Human Geography: Human Geography studies the natural and human features and processes distributed over the earth.  The central theme in this course is a tension between two important realities of today-globalization and the preservation of cultural diversity.  We will look at problems of modern society as they pertain to the use of the earth's resources.  The course will survey the physical and cultural aspects of world regions including landforms, climate, levels of economic development, cultural diffusion, attitudes toward the land and toward social structure and values.

American Government:  Principles of American Government is a survey course of the history of the United States Government from it's origins to political systems in today's world.  Topics covered include the Foundations of American Government and the Constitution, the Branches of Government and the separation of powers and how people participate in state and local government.

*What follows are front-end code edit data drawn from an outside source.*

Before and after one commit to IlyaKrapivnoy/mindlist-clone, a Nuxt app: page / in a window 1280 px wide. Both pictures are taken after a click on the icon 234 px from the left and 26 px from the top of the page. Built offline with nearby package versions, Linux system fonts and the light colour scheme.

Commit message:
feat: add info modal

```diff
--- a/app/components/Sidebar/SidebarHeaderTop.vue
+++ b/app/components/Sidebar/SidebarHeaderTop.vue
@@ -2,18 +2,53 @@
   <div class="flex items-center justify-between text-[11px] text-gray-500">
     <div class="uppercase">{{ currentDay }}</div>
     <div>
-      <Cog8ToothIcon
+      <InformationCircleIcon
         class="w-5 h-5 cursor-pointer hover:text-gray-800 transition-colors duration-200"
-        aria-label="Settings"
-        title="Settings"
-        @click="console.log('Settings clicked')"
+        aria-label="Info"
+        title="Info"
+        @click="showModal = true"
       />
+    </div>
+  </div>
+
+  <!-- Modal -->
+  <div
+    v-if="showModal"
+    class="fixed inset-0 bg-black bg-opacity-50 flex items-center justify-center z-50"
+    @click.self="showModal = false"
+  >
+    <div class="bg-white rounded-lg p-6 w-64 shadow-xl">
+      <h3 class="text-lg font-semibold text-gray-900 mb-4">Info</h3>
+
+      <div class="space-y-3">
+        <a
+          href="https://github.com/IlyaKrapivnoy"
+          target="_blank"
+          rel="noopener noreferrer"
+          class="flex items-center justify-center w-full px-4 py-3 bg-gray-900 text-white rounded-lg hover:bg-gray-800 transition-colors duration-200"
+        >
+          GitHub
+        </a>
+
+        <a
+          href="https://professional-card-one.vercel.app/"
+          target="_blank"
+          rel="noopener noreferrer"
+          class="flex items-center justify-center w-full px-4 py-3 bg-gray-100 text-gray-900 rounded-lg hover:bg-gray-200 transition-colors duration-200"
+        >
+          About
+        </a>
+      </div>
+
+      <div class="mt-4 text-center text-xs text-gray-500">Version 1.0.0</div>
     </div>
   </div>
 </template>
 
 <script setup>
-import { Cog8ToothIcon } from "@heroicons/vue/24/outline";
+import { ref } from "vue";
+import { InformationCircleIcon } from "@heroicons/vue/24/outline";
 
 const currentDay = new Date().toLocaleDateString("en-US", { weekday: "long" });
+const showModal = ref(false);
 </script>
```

US History: This is a survey course which picks up the study of America from where students left off in 7th grade.  The year-long course is divided into two parts, which together cover the history of the United States from post-Reconstruction to the present.

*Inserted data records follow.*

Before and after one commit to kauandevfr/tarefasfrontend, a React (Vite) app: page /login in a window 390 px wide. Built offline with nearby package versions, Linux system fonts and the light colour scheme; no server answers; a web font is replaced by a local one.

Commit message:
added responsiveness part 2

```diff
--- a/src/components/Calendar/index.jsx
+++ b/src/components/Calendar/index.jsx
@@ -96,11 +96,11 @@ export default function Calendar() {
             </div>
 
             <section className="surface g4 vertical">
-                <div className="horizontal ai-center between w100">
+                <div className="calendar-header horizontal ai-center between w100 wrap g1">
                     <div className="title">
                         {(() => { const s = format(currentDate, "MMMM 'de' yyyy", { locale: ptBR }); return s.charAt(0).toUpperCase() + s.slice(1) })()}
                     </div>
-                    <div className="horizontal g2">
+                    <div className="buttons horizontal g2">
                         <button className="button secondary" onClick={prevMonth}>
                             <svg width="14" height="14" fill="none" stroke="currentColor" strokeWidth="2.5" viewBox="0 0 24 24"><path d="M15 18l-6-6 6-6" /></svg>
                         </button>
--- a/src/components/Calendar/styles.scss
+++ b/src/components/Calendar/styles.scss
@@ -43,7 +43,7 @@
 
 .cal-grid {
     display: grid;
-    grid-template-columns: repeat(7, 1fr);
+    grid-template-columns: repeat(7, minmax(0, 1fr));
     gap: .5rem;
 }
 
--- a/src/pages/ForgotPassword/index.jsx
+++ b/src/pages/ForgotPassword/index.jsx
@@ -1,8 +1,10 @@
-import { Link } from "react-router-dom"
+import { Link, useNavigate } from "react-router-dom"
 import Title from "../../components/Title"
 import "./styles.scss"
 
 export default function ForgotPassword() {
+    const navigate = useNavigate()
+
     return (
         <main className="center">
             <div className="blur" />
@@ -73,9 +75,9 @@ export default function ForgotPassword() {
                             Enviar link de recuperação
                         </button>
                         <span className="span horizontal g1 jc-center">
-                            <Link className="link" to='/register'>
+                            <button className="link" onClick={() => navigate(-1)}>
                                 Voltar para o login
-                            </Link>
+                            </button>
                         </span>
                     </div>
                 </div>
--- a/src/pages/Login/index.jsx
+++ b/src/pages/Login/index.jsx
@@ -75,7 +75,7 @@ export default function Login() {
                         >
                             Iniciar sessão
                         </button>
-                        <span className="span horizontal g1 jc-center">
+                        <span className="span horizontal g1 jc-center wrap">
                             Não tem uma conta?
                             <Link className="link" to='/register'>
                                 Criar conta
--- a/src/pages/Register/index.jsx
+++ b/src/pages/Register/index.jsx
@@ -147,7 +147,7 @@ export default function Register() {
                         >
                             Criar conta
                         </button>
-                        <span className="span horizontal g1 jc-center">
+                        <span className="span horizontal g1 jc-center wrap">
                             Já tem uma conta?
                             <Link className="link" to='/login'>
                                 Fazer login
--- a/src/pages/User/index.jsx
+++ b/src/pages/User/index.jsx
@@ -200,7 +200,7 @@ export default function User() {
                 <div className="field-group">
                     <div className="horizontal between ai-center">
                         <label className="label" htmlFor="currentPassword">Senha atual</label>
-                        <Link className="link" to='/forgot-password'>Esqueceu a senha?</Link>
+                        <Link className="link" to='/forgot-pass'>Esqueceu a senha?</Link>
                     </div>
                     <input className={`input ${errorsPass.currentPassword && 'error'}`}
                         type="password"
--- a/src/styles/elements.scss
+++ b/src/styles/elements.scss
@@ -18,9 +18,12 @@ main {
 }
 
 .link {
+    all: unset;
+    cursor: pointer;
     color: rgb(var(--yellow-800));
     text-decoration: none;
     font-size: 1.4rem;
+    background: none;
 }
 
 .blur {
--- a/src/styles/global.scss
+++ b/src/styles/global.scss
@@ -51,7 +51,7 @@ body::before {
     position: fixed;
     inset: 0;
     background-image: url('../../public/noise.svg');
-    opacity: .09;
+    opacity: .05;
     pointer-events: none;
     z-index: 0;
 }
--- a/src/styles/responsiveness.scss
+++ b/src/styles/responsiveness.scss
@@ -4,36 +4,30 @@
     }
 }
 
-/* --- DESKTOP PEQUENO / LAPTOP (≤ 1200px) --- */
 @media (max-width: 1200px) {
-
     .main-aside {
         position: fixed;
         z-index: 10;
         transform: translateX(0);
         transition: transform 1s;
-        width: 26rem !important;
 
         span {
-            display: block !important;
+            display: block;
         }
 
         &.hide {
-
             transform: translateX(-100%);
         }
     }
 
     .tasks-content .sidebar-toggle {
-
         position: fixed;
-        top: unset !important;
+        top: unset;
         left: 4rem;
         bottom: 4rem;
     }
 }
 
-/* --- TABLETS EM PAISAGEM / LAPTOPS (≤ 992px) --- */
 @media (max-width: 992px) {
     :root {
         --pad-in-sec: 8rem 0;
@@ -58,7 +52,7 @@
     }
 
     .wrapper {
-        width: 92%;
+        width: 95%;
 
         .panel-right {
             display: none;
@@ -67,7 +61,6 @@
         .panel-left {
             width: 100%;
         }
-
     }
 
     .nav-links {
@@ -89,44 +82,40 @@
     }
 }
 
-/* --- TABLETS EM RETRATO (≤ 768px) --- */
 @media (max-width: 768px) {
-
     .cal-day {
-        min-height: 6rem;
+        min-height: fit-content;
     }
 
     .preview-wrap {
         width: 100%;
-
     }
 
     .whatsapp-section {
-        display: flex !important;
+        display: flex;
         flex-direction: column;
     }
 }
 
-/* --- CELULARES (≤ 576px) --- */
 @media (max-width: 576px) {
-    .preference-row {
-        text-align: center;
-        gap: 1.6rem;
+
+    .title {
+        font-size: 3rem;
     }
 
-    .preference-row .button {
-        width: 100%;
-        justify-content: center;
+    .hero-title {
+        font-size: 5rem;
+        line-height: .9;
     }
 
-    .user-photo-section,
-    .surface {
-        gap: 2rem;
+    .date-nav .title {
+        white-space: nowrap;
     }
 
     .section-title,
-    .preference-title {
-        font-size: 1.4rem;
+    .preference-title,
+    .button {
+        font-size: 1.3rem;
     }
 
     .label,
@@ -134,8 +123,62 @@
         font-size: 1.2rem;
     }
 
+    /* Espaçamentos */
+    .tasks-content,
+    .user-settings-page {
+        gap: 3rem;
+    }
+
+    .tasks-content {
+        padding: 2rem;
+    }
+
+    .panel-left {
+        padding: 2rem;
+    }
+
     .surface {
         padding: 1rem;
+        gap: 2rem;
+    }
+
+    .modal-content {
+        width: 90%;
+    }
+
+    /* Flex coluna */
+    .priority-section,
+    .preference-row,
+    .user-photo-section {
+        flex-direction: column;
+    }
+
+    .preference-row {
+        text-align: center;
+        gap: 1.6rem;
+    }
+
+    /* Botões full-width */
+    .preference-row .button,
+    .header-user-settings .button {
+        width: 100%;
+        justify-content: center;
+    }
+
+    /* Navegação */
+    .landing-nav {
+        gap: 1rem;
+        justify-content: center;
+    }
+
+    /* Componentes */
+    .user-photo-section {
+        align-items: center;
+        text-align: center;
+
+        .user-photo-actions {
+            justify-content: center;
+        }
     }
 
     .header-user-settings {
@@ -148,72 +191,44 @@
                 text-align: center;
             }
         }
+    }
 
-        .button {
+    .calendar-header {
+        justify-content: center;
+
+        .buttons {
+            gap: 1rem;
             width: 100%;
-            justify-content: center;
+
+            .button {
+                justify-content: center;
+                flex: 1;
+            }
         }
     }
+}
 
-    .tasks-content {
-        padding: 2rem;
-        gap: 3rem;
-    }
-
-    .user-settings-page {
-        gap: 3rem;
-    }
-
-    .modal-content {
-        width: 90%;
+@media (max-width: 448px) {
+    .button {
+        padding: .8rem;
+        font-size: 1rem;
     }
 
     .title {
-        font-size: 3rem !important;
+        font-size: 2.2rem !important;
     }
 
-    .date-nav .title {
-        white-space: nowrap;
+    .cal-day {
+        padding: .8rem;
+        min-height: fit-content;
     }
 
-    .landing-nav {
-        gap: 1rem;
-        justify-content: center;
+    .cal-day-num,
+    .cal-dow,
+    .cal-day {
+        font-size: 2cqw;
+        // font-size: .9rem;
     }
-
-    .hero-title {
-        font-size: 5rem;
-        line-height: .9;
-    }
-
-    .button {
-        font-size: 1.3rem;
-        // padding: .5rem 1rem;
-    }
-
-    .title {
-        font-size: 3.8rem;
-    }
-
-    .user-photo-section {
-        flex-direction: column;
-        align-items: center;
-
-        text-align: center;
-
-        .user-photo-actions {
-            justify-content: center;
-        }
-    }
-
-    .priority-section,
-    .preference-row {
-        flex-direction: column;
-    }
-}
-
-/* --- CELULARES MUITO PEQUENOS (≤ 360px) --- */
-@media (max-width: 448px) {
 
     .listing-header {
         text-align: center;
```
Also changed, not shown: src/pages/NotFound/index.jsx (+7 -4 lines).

Economics: Economics is designed to study the basic characteristics of the U.S. economic system.  Both microeconomics and macroeconomics will be covered.

Psychology General psychology is an introductory course to the immense field of psychology.  Students will be presented with the major theories and schools of thought as well as the terminology necessary for the understanding of the science.

Global Issues Global Issues will take an in-depth look at current events.  The class will highlight current global issues and explore the history and development of issues.  The class will examine background details and events so that the student can understand current world issues.  Issues discussed will include topics ranging from world conflicts, economics, geopolitics, resource issues, and all other current events.

College Sociology (101): This course is intended for students who excel in Social Studies and who are able and willing to handle an accelerated workload involving critical reading and thinking skills.  It is designed as an introduction to sociological study for college-bound students, particularly for those interested in sociology-related careers.   Coursework will address the major sociological theories and schools of thought, as well as the terminology necessary for the understanding of the science.